Packhorse cobbled climb up from Royd Terrace


Packhorse cobbles

Town Gate, Hepstonstall


Now the countryside opens up as the route wends its way along narrow lanes toward Widdop Moor and back from Calderdale toward the Burnley and Pendle towns. The scenery here is stunning with wide open moorland, big views and some short sharp climbs here to sap the legs before a steep descent toward Colne. Save a little for the final hard section up from Colne's South Valley on cobbled back streets, finishing with a 1 in 4 cobbled monster up Chapel St to Colne's central spine. This is similar to the Muur and Kapelmuur sections (well sort of) of the real Ronde, which also form the penultimate cobbled sections of the Flandrian classic. Dropping off this into the North Valley, it is worth the small diversion of Langroyd Rd for the cobbled Dickson St and Montague Street, throwbacks to a bygone age.



Entrance to cobbled climb off Shaw St up to Duke St

Chapel St - it is as steep as it looks!

Last section of cobbles up Dickson and Montague St

Montague St - the Bosberg of Colne (without the woods)


Your day is almost done now, save for a beautiful section along narrow lanes above the lake with panoramic views, and the final climb after the canal and back to your starting point. Make sure you get back before the cafe closes!

If you come and ride it, please let me know and give some feedback. I hope you enjoy your day and get a real flavour of the area, cobbles and all.

19 comments:

Anonymous said...

Thanks for all your efforts in posting this route. I am looking forward to trying it out

Red Bike said...

Great stuff!
I am going to have to make the effort to try this!

Longwayround said...

I'm actually genuinely gutted that I've got tickets for Oulton Park this Saturday.

It makes the Cheshire Cat's ascent of Mow Cop look laughably easy. If you're doing this next year then count me in.

oliver said...

Hey up, I'm thinking of coming over from Manchester to do this, can I just roll up and ride?
.. and will it be easy enough to either follow or ride with people?

crossjunkie said...

Hi Oliver - just turn up and ride. Just been out putting some of the signs up - more to come this afternoon. You should be able to follow the full route alone assuming they are still there in the morning but we will ride as a group too, so stick with us :-)

Rich said...

can you post or someone post a reflection on this ride. Want to know if it's worth the trip up North, as the distance is the same to Belgium from here.

Anonymous said...

This is brilliant. I am originally from Oost Lancashire but now live in New Zealand. De Ronde van Vlaanderen is my favourite race and to have those streets I remember well compared to Flanders really made me smile

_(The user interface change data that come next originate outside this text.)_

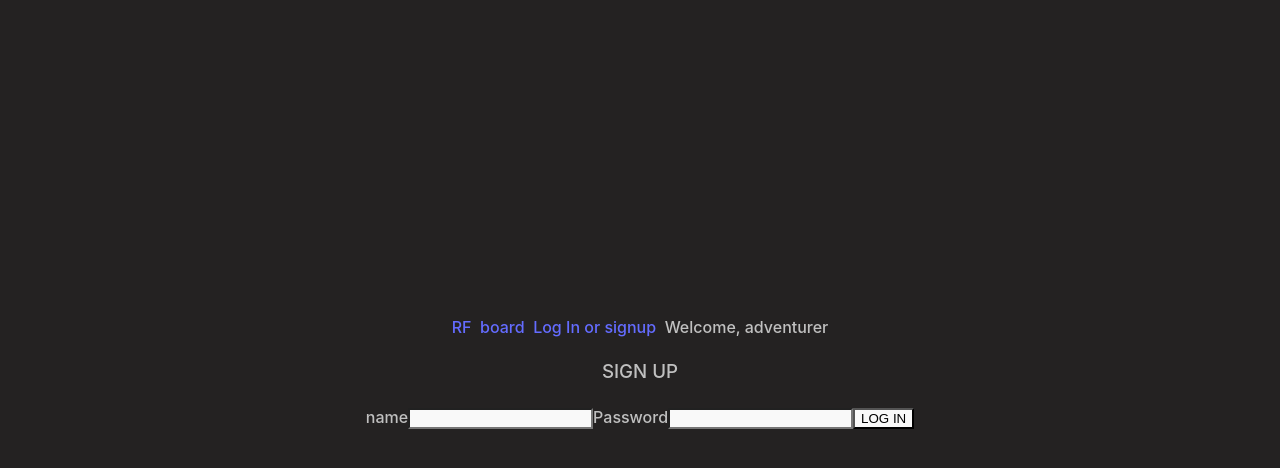
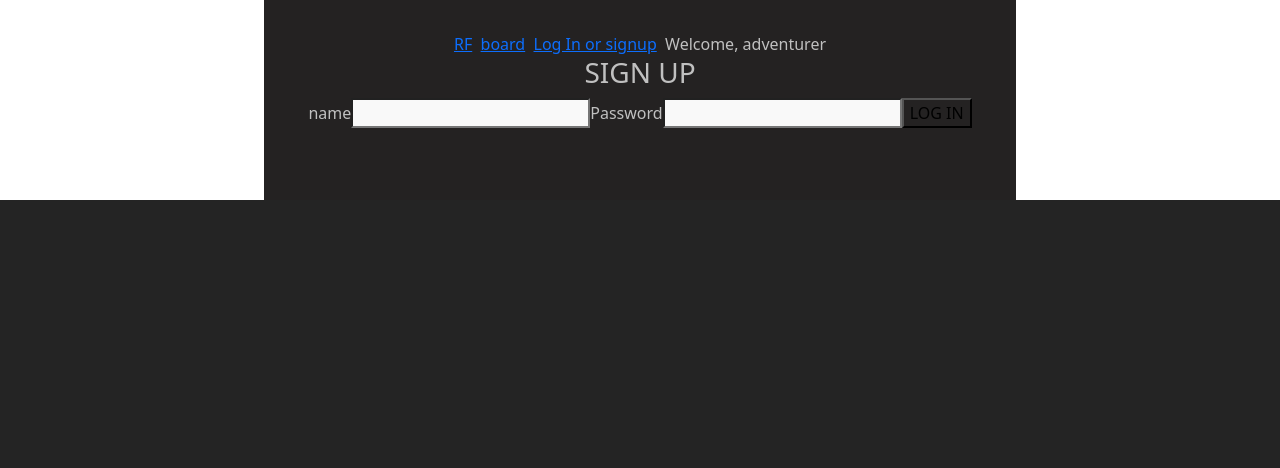
Before and after one commit to AndrewDHulse/Rogue-Forge, a React (Vite) app: page /auth in a window 1280 px wide. Shown: the top 468 px of the page. Built offline with nearby package versions, Linux system fonts and the light colour scheme; no server answers; a web font is replaced by a local one.

Commit message:
add styling, working to discover problem with styling

```diff
--- a/index.html
+++ b/index.html
@@ -8,7 +8,14 @@
     <link rel="preconnect" href="https://fonts.gstatic.com" crossorigin>
     <link href="https://fonts.googleapis.com/css2?family=Cinzel+Decorative&family=Eagle+Lake&family=Goudy+Bookletter+1911&display=swap" rel="stylesheet">
 
-    <meta name="viewport" content="width=device-width, initial-scale=1.0" />
+    <link
+    rel="stylesheet"
+    href="https://cdn.jsdelivr.net/npm/bootstrap@5.3.0/dist/css/bootstrap.min.css"
+    integrity="sha384-9ndCyUaIbzAi2FUVXJi0CjmCapSmO7SnpJef0486qhLnuZ2cdeRhO02iuK6FUUVM"
+    crossorigin="anonymous"
+  />
+
+  <meta name="viewport" content="width=device-width, initial-scale=1.0" />
     <title>Rogue Forge</title>
   </head>
   <body>
--- a/package.json
+++ b/package.json
@@ -19,7 +19,8 @@
     "react": "^18.2.0",
     "react-bootstrap": "^2.8.0",
     "react-dom": "^18.2.0",
-    "react-router-dom": "^6.15.0"
+    "react-router-dom": "^6.15.0",
+    "sass": "^1.66.1"
   },
   "devDependencies": {
     "@types/react": "^18.2.15",
--- a/src/components/CharacterSheetTemplateForm/CharacterSheetTemplateForm.jsx
+++ b/src/components/CharacterSheetTemplateForm/CharacterSheetTemplateForm.jsx
@@ -6,7 +6,7 @@ import DropdownField from "../DropdownField/DropdownField";
 import NumberField from "../NumberField/NumberField";
 import TextField from "../TextField/TextField";
 
-export default function CharacterSheetTemplateForm({ sessionId }){
+export default function CharacterSheetTemplateForm({ sessionId, onClose}){
     const [fields, setFields] = useState([]);
     const [templateName, setTemplateName] = useState('');
 
@@ -45,6 +45,7 @@ export default function CharacterSheetTemplateForm({ sessionId }){
                 fields: fields,
             };
             await createTemplate(sessionId, templateData);
+            onClose()
         }catch(err){
             console.log(err)
         }
--- /dev/null
+++ b/src/custom.scss
@@ -0,0 +1,4 @@
+$body-bg: #000;
+
+// Import Bootstrap and its default variables
+@import '~bootstrap/scss/bootstrap.scss';
--- a/src/index.css
+++ b/src/index.css
@@ -4,7 +4,7 @@
   font-weight: 400;
 
   color-scheme: light dark;
-  color: rgba(255, 255, 255, 0.87);
+  color: rgba(0, 0, 0, 0.87);
   background-color: #242424;
 
   font-synthesis: none;
@@ -29,25 +29,9 @@ body {
   margin: 0;
   display: flex;
   place-items: center;
-  min-width: 320px;
-  min-height: 100vh;
 }
 
 h1 {
   font-size: 3.2em;
   line-height: 1.1;
 }
-
-
-@media (prefers-color-scheme: light) {
-  :root {
-    color: #213547;
-    background-color: #ffffff;
-  }
-  a:hover {
-    color: #747bff;
-  }
-  button {
-    background-color: #f9f9f9;
-  }
-}
--- a/src/main.jsx
+++ b/src/main.jsx
@@ -3,7 +3,7 @@ import ReactDOM from 'react-dom/client'
 import { BrowserRouter as Router } from 'react-router-dom';
 import App from './pages/App/App';
 import './index.css'
-
+import 'bootstrap/dist/css/bootstrap.min.css';
 const root = ReactDOM.createRoot(document.getElementById('root'));
 root.render(
   <React.StrictMode>
--- a/src/pages/App/App.css
+++ b/src/pages/App/App.css
@@ -1,5 +1,4 @@
 #root {
-  max-width: 1280px;
   margin: 0 auto;
   padding: 2rem;
   text-align: center;
--- a/src/pages/App/App.jsx
+++ b/src/pages/App/App.jsx
@@ -10,7 +10,7 @@ import NewSessionPage from '../../pages/NewSessionPage/NewSessionPage';
 import SessionIndex from '../../pages/SessionIndex/SessionIndex';
 import SessionDetailPage from '../SessionDetailPage/SessionDetailPage';
 import HomePage from '../../pages/HomePage/Homepage';
-
+import { Container } from 'react-bootstrap'
 export default function App() {
   const [user, setUser] = useState(getUser());
   const [sessions, setSessions] = useState([]);
@@ -29,6 +29,7 @@ export default function App() {
   }, []);
 
   return (
+    <Container style={{ backgroundColor: 'rgb(36, 34, 34)' }}>
     <main className="App">
       <NavBar user={user} setUser={setUser} />
       <Routes>
@@ -45,5 +46,6 @@ export default function App() {
         )}
       </Routes>
     </main>
+  </Container>
   );
 }
--- a/src/pages/SessionDetailPage/SessionDetailPage.jsx
+++ b/src/pages/SessionDetailPage/SessionDetailPage.jsx
@@ -16,7 +16,8 @@ import DiceRoller from "../../components/DiceRoller/DiceRoller";
 import CharacterSheetTemplateForm from "../../components/CharacterSheetTemplateForm/CharacterSheetTemplateForm";
 import CharacterSheetTemplate from "../../components/CharacterSheetTemplate/CharacterSheetTemplate";
 import CharacterSheet from "../../components/CharacterSheet/CharacterSheet";
-
+import {Button} from 'react-bootstrap'
+import {Modal} from 'react-bootstrap'
 import './SessionDetailPage.css'
 
 export default function SessionDetailPage({ user, sessions }) {
@@ -30,10 +31,11 @@ export default function SessionDetailPage({ user, sessions }) {
         characterName:'Adventurer'
     })
 
-    // const [showTemplateForm, setShowTemplateForm] = useState(false);
-    // const toggleTemplateForm=()=>{
-    //     setShowTemplateForm((prevValue) => !prevValue)
-    // }
+    const [showCreateTemplate, setShowCreateTemplate] = useState(false);
+
+    const handleCloseCreateTemplate = () => setShowCreateTemplate(false);
+    const handleShowCreateTemplate = () => setShowCreateTemplate(true);
+
 
     const handleChange = (evt) => {
         const { name, value } = evt.target;
@@ -134,16 +136,13 @@ export default function SessionDetailPage({ user, sessions }) {
             <h1 className="campaign-name">{session.campaignName}</h1>
             <p>Game Master: {findUserNameById(users, session.DM)}</p>
 
-            {/* {user.role === "DM" && (
-                <button onClick={toggleTemplateForm}>
-                    Create Character Sheet Template
-                </button>
-            )}
 
-            {showTemplateForm && (
-                <CharacterSheetTemplateForm sessionId={sessionId} />
-            )} */}
-            <CharacterSheetTemplateForm sessionId={sessionId} />
+            <Modal show={showCreateTemplate} onHide={handleCloseCreateTemplate} centered>
+                <Modal.Header closeButton>
+                    Create a Character Sheet
+                </Modal.Header>
+                <Modal.Body>
+                    <CharacterSheetTemplateForm sessionId={sessionId} onClose={handleCloseCreateTemplate} />
                     {areTemplatesLoading ? (
                         <p>Loading templates...</p>
                     ) : (
@@ -174,6 +173,14 @@ export default function SessionDetailPage({ user, sessions }) {
                             />
                         ))
                     )}
+                    <Modal.Footer>
+                        <Button variant="secondary" onClick={handleCloseCreateTemplate}>
+                            Close
+                        </Button>
+                    </Modal.Footer>
+                </Modal.Body>
+            </Modal>
+
             {characterSheets.map((characterSheet) => (
                         <CharacterSheet
                             key={characterSheet._id}
@@ -183,6 +190,10 @@ export default function SessionDetailPage({ user, sessions }) {
                     ))}
             <WhiteBoard />
             <DiceRoller user={user} />
+
+            <Button variant="primary" onClick={handleShowCreateTemplate}>
+                Add a template
+            </Button>
         </>
         ) : (
         <p>Loading...</p>
```
Also changed, not shown: src/pages/SessionDetailPage/SessionDetailPage.css (line endings or trailing spaces), 1 other file (tests, documents, lock files or other folders). Lines whose indentation alone changed are shown as unchanged.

Dave Haygarth said...

Flipping Marvellous. How exciting.

Anonymous said...

Would have looked forward to the challenge, unfortunately on holiday. sure the barlick clarion will be out in force. Stevo

Anonymous said...

come on Barlick Clarion, lets support CSP Bob

Unknown said...

This looks like a superbe event, as a frequent visitor to flanders, I hope to do this event next year when I will hopefully have the weekend free. Fantastic work mate, brilliant!

Anonymous said...

Good work Alan and Dave. Hope to be there and bring some of the Darwen Massive!
Mr Sparkle

Rick Knowles said...

hidden gem of a ride and urge anyone new to have a go

once again, I'm gutted I can't make this year's event

Rick K said...

hidden gem of a ride and urge anyone new to have a go

once again, I'm gutted I can't make this year's event

Rick said...

So looking forwards to this ride on Saturday! Hope this week's weather can stretch itself all the way to the weekend but then I'd also like the moon on a stick :)

Anonymous said...

Hi just wondering if normal road tyre's will be ok for this ride. If yes see you saturday morning!!

crossjunkie said...

Road tires are fine - there's not THAT much cobbled stuff and it isn't Roubaixesque :-)

David Lane said...

Hoping to join you - is it likely to go ahead with the snow?

crossjunkie said...

David - check the front page of the blog! No, I'm afraid I've had to cancel - the details are in the announcement. Hope to reschedule soon...

Alan